If the destination mail server is not specified using the --server option, swaks attempts to use DNS to route the message based on the recipient email address. If the Net::DNS perl module is not available, swaks uses 'localhost' as the outbound mail server.
Pipe Transport
The IPC::Open2 module is required to deliver a message to a spawned subprocess using the --pipe option. If this module, which is included in the base perl distribution, in not available, attempting to call swaks with the --pipe option will result in an error.
Socket Transport
The IO::Socket module is required to deliver a message to an internet domain socket (the default behaviour of swaks) and to a unix domain socket (specified with the --socket option). If this module, which is included in the base perl distribution, is not available, attempting to call swaks with the --server or --socket options (or none of the --socket, --server, and --pipe options) will result in an error.
TLS functionality requires the Net::SSLeay perl module. If this module is not available and TLS was required (using the --tls-on-connect or --tls options), the session will error out. If TLS was requested but not required (using the --tls-optional option), swaks will continue but not attempt a TLS session.


Operating Systems

This program was primarily intended for use on unix-like operating systems, and it should work on any reasonable version thereof. It has been developed and tested on Solaris, Linux, and Mac OS X and is feature complete on all of these.

This program is known to demonstrate basic functionality on Windows using ActiveState's Perl. It has not been fully tested. Known to work are basic SMTP functionality and the LOGIN, PLAIN, and CRAM-MD5 auth types. Unknown is any TLS functionality and the NTLM/SPA and Digest-MD5 auth types.

Because this program should work anywhere Perl works, I would appreciate knowing about any new operating systems you've thoroughly used swaks on as well as any problems encountered on a new OS.

Mail Servers
This program was almost exclusively developed against Exim mail servers. It was been used casually by the author, though not thoroughly tested, with sendmail, smail, and Communigate. Because all functionality in swaks is based off of known standards it should work with any fairly modern mail server. If a problem is found, please alert the author at the address below.


  1. no errors occurred
  2. error parsing command line options
  3. error connecting to remote server
  4. unknown connection type
  5. while running with connection type of "pipe", fatal problem writing to or reading from the child process
  6. while running with connection type of "pipe", child process died unexpectedly.
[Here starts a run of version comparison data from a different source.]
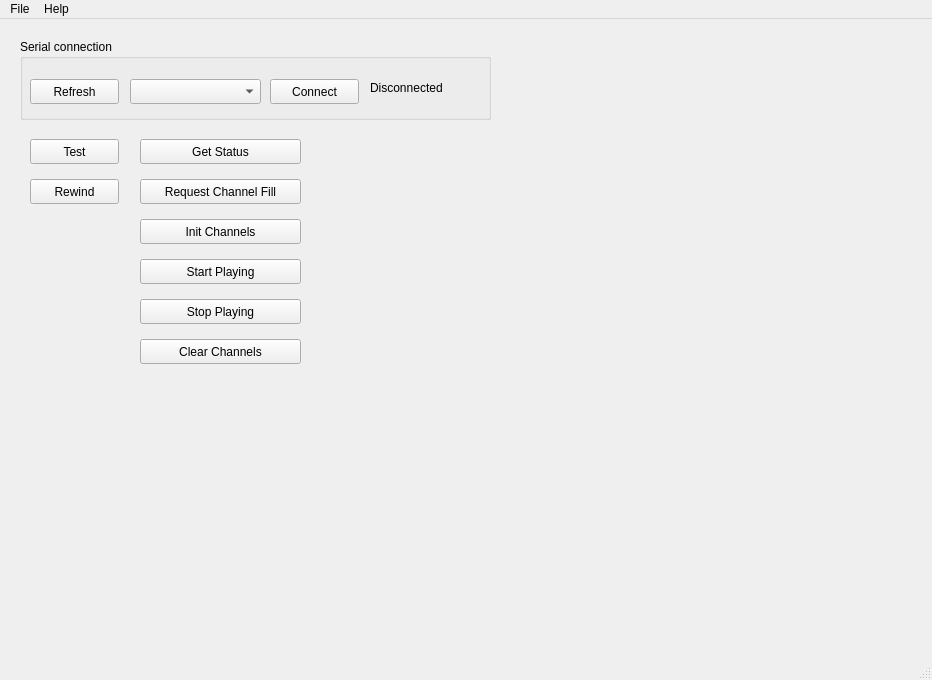
This is spvplayer.ui in GloriaMechanica/spv_player as Qt 5 draws it before an edit. The edited form follows.
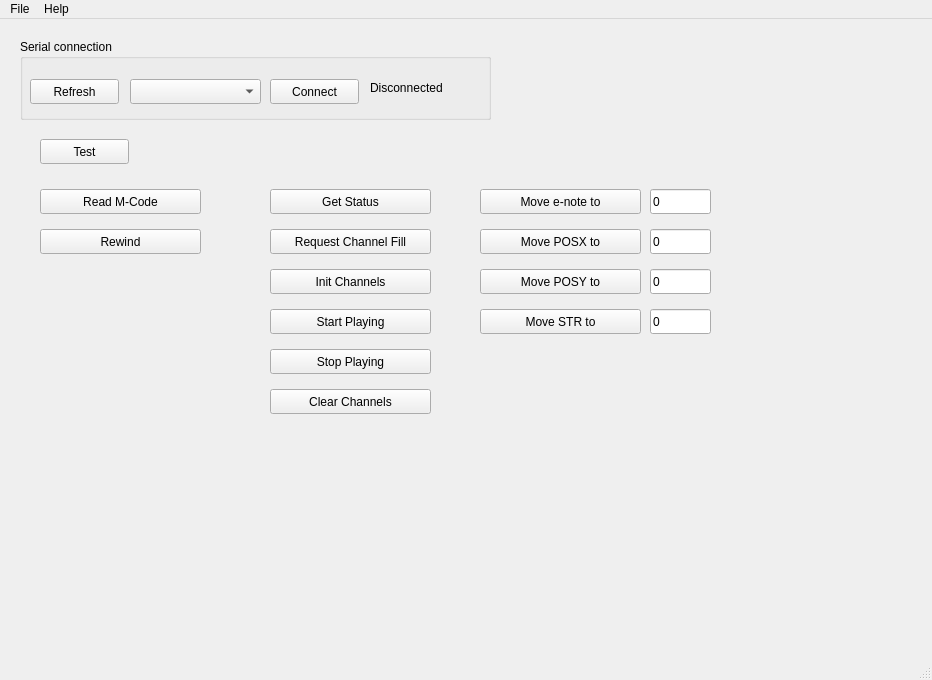
This is the edited form.

Commit message: Implemented first manual-move commands

```diff
--- a/spvplayer.ui
+++ b/spvplayer.ui
@@ -79,7 +79,7 @@
    <widget class="QPushButton" name="buttonTest">
     <property name="geometry">
      <rect>
-      <x>30</x>
+      <x>40</x>
       <y>120</y>
       <width>89</width>
       <height>25</height>
@@ -92,8 +92,8 @@
    <widget class="QPushButton" name="buttonGetStatus">
     <property name="geometry">
      <rect>
-      <x>140</x>
-      <y>120</y>
+      <x>270</x>
+      <y>170</y>
       <width>161</width>
       <height>25</height>
      </rect>
@@ -105,8 +105,8 @@
    <widget class="QPushButton" name="buttonRequestChannelFill">
     <property name="geometry">
      <rect>
-      <x>140</x>
-      <y>160</y>
+      <x>270</x>
+      <y>210</y>
       <width>161</width>
       <height>25</height>
      </rect>
@@ -118,8 +118,8 @@
    <widget class="QPushButton" name="buttonStartPlaying">
     <property name="geometry">
      <rect>
-      <x>140</x>
-      <y>240</y>
+      <x>270</x>
+      <y>290</y>
       <width>161</width>
       <height>25</height>
      </rect>
@@ -131,8 +131,8 @@
    <widget class="QPushButton" name="buttonStopPlaying">
     <property name="geometry">
      <rect>
-      <x>140</x>
-      <y>280</y>
+      <x>270</x>
+      <y>330</y>
       <width>161</width>
       <height>25</height>
      </rect>
@@ -144,8 +144,8 @@
    <widget class="QPushButton" name="buttonInitSPV">
     <property name="geometry">
      <rect>
-      <x>140</x>
-      <y>200</y>
+      <x>270</x>
+      <y>250</y>
       <width>161</width>
       <height>25</height>
      </rect>
@@ -157,9 +157,9 @@
    <widget class="QPushButton" name="buttonRewind">
     <property name="geometry">
      <rect>
-      <x>30</x>
-      <y>160</y>
-      <width>89</width>
+      <x>40</x>
+      <y>210</y>
+      <width>161</width>
       <height>25</height>
      </rect>
     </property>
@@ -170,8 +170,8 @@
    <widget class="QPushButton" name="buttonClearChannels">
     <property name="geometry">
      <rect>
-      <x>140</x>
-      <y>320</y>
+      <x>270</x>
+      <y>370</y>
       <width>161</width>
       <height>25</height>
      </rect>
@@ -180,6 +180,126 @@
      <string>Clear Channels</string>
     </property>
    </widget>
+   <widget class="QPushButton" name="buttonReadMcode">
+    <property name="geometry">
+     <rect>
+      <x>40</x>
+      <y>170</y>
+      <width>161</width>
+      <height>25</height>
+     </rect>
+    </property>
+    <property name="text">
+     <string>Read M-Code</string>
+    </property>
+   </widget>
+   <widget class="QPushButton" name="buttonMoveENoteTo">
+    <property name="geometry">
+     <rect>
+      <x>480</x>
+      <y>170</y>
+      <width>161</width>
+      <height>25</height>
+     </rect>
+    </property>
+    <property name="text">
+     <string>Move e-note to</string>
+    </property>
+   </widget>
+   <widget class="QPushButton" name="buttonMovePosxTo">
+    <property name="geometry">
+     <rect>
+      <x>480</x>
+      <y>210</y>
+      <width>161</width>
+      <height>25</height>
+     </rect>
+    </property>
+    <property name="text">
+     <string>Move POSX to</string>
+    </property>
+   </widget>
+   <widget class="QPushButton" name="buttonMovePosyTo">
+    <property name="geometry">
+     <rect>
+      <x>480</x>
+      <y>250</y>
+      <width>161</width>
+      <height>25</height>
+     </rect>
+    </property>
+    <property name="text">
+     <string>Move POSY to</string>
+    </property>
+   </widget>
+   <widget class="QPushButton" name="buttonMoveStrTo">
+    <property name="geometry">
+     <rect>
+      <x>480</x>
+      <y>290</y>
+      <width>161</width>
+      <height>25</height>
+     </rect>
+    </property>
+    <property name="text">
+     <string>Move STR to</string>
+    </property>
+   </widget>
+   <widget class="QLineEdit" name="textinENotePos">
+    <property name="geometry">
+     <rect>
+      <x>650</x>
+      <y>170</y>
+      <width>61</width>
+      <height>25</height>
+     </rect>
+    </property>
+    <property name="text">
+     <string>0</string>
+    </property>
+   </widget>
+   <widget class="QLineEdit" name="textinPosxPos">
+    <property name="geometry">
+     <rect>
+      <x>650</x>
+      <y>210</y>
+      <width>61</width>
+      <height>25</height>
+     </rect>
+    </property>
+    <property name="text">
+     <string>0</string>
+    </property>
+   </widget>
+   <widget class="QLineEdit" name="textinPosyPos">
+    <property name="geometry">
+     <rect>
+      <x>650</x>
+      <y>250</y>
+      <width>61</width>
+      <height>25</height>
+     </rect>
+    </property>
+    <property name="inputMask">
+     <string/>
+    </property>
+    <property name="text">
+     <string>0</string>
+    </property>
+   </widget>
+   <widget class="QLineEdit" name="textinStrPos">
+    <property name="geometry">
+     <rect>
+      <x>650</x>
+      <y>290</y>
+      <width>61</width>
+      <height>25</height>
+     </rect>
+    </property>
+    <property name="text">
+     <string>0</string>
+    </property>
+   </widget>
   </widget>
   <widget class="QMenuBar" name="menubar">
    <property name="geometry">
```
The commit also changes 4 other files.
This can mean that the program specified with --pipe doesn't exist.
  7. Connection closed unexpectedly. If the close is detected in response to the 'QUIT' swaks sends following an unexpected response, the error code for that unexpected response is used instead.
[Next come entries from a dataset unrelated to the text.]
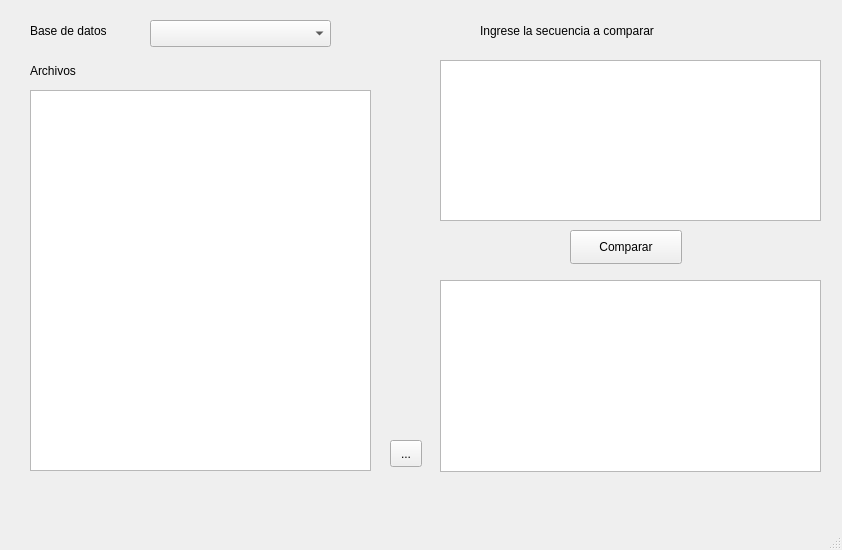
Above: View/compareView.ui from PaulaV22/Haplotypes before the change. Below: the same form after it.
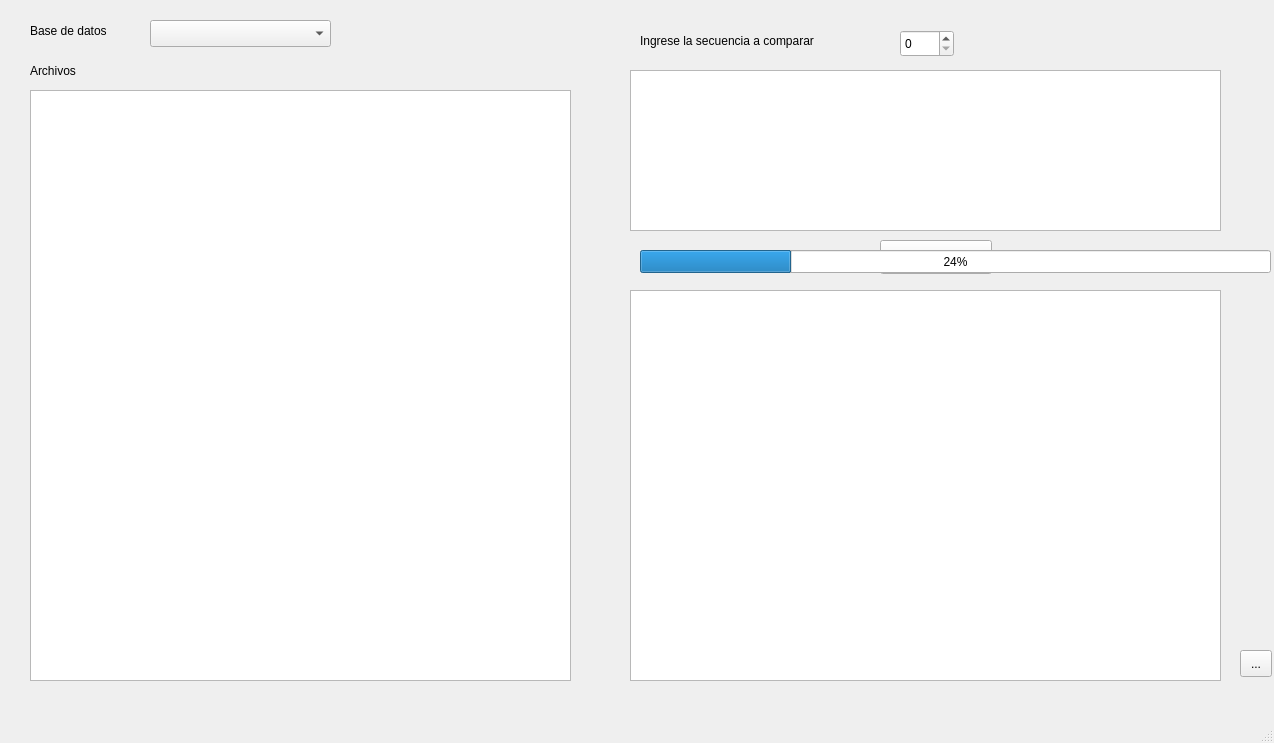
That is the form after the change.

Commit message: Codigo acomodado pre threads

What changed in the file:
```diff
--- a/View/compareView.ui
+++ b/View/compareView.ui
@@ -6,8 +6,8 @@
    <rect>
     <x>0</x>
     <y>0</y>
-    <width>842</width>
-    <height>550</height>
+    <width>1274</width>
+    <height>743</height>
    </rect>
   </property>
   <property name="windowTitle">
@@ -53,9 +53,9 @@
    <widget class="QPlainTextEdit" name="sequenceInput">
     <property name="geometry">
      <rect>
-      <x>440</x>
-      <y>60</y>
-      <width>381</width>
+      <x>630</x>
+      <y>70</y>
+      <width>591</width>
       <height>161</height>
      </rect>
     </property>
@@ -63,8 +63,8 @@
    <widget class="QLabel" name="label">
     <property name="geometry">
      <rect>
-      <x>480</x>
-      <y>20</y>
+      <x>640</x>
+      <y>30</y>
       <width>251</width>
       <height>21</height>
      </rect>
@@ -76,8 +76,8 @@
    <widget class="QPushButton" name="buttonCompare">
     <property name="geometry">
      <rect>
-      <x>570</x>
-      <y>230</y>
+      <x>880</x>
+      <y>240</y>
       <width>112</width>
       <height>34</height>
      </rect>
@@ -89,18 +89,18 @@
    <widget class="QTableView" name="tableResults">
     <property name="geometry">
      <rect>
-      <x>440</x>
-      <y>280</y>
-      <width>381</width>
-      <height>192</height>
+      <x>630</x>
+      <y>290</y>
+      <width>591</width>
+      <height>391</height>
      </rect>
     </property>
    </widget>
    <widget class="QToolButton" name="buttonDownload">
     <property name="geometry">
      <rect>
-      <x>390</x>
-      <y>440</y>
+      <x>1240</x>
+      <y>650</y>
       <width>32</width>
       <height>27</height>
      </rect>
@@ -114,11 +114,34 @@
      <rect>
       <x>30</x>
       <y>90</y>
-      <width>341</width>
-      <height>381</height>
+      <width>541</width>
+      <height>591</height>
      </rect>
     </property>
    </widget>
+   <widget class="QSpinBox" name="resultLenghtSpin">
+    <property name="geometry">
+     <rect>
+      <x>900</x>
+      <y>30</y>
+      <width>54</width>
+      <height>27</height>
+     </rect>
+    </property>
+   </widget>
+   <widget class="QProgressBar" name="progressBar">
+    <property name="geometry">
+     <rect>
+      <x>640</x>
+      <y>250</y>
+      <width>631</width>
+      <height>23</height>
+     </rect>
+    </property>
+    <property name="value">
+     <number>24</number>
+    </property>
+   </widget>
   </widget>
   <widget class="QMenuBar" name="menubar">
    <property name="geometry">
```
Left out of the diff: 2 changed lines with no effect on the pictures. The commit also changes 2 other files.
    For instance, if a mail server returns a 550 response to a MAIL FROM: and then immediately closes the connection, swaks detects that the connection is closed, but uses the more specific exit code 23 to detail the nature of the failure.

    If instead the server return a 250 code and then immediately closes the connection, swaks will use the exit code 6 because there is not a more specific exit code.
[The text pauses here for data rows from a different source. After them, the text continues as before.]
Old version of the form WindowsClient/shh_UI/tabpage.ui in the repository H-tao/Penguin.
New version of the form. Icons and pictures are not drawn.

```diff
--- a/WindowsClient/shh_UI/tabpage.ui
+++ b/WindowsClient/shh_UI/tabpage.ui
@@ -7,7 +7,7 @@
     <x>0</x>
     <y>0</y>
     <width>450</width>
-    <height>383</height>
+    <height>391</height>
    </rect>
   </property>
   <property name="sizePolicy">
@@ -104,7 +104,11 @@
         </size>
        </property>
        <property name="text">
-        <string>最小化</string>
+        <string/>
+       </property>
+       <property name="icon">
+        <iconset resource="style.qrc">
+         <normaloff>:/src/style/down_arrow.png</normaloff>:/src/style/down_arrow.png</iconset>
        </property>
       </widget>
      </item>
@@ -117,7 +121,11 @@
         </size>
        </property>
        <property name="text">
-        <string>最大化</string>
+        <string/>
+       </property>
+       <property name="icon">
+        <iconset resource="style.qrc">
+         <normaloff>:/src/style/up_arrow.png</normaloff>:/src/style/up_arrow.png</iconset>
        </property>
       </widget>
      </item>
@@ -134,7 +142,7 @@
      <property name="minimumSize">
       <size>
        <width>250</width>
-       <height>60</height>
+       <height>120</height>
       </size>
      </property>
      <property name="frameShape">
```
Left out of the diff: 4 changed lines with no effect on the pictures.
  8. error in prerequisites (needed module not available)
  9. error reading initial banner from server
  10. error in HELO transaction
  11. error in MAIL transaction
  12. no RCPTs accepted
  13. server returned error to DATA request
  14. server did not accept mail following data
  15. server returned error after normal-session quit request
  16. error in AUTH transaction
  17. error in TLS transaction
  18. error in EHLO following TLS negotiation

Please use this address for general contact, questions, patches, requests, etc.
If you would like to be put on a list to receive notifications when a new version of swaks is released, please send an email to this address.
Change logs, this help, and the latest version is found at this link.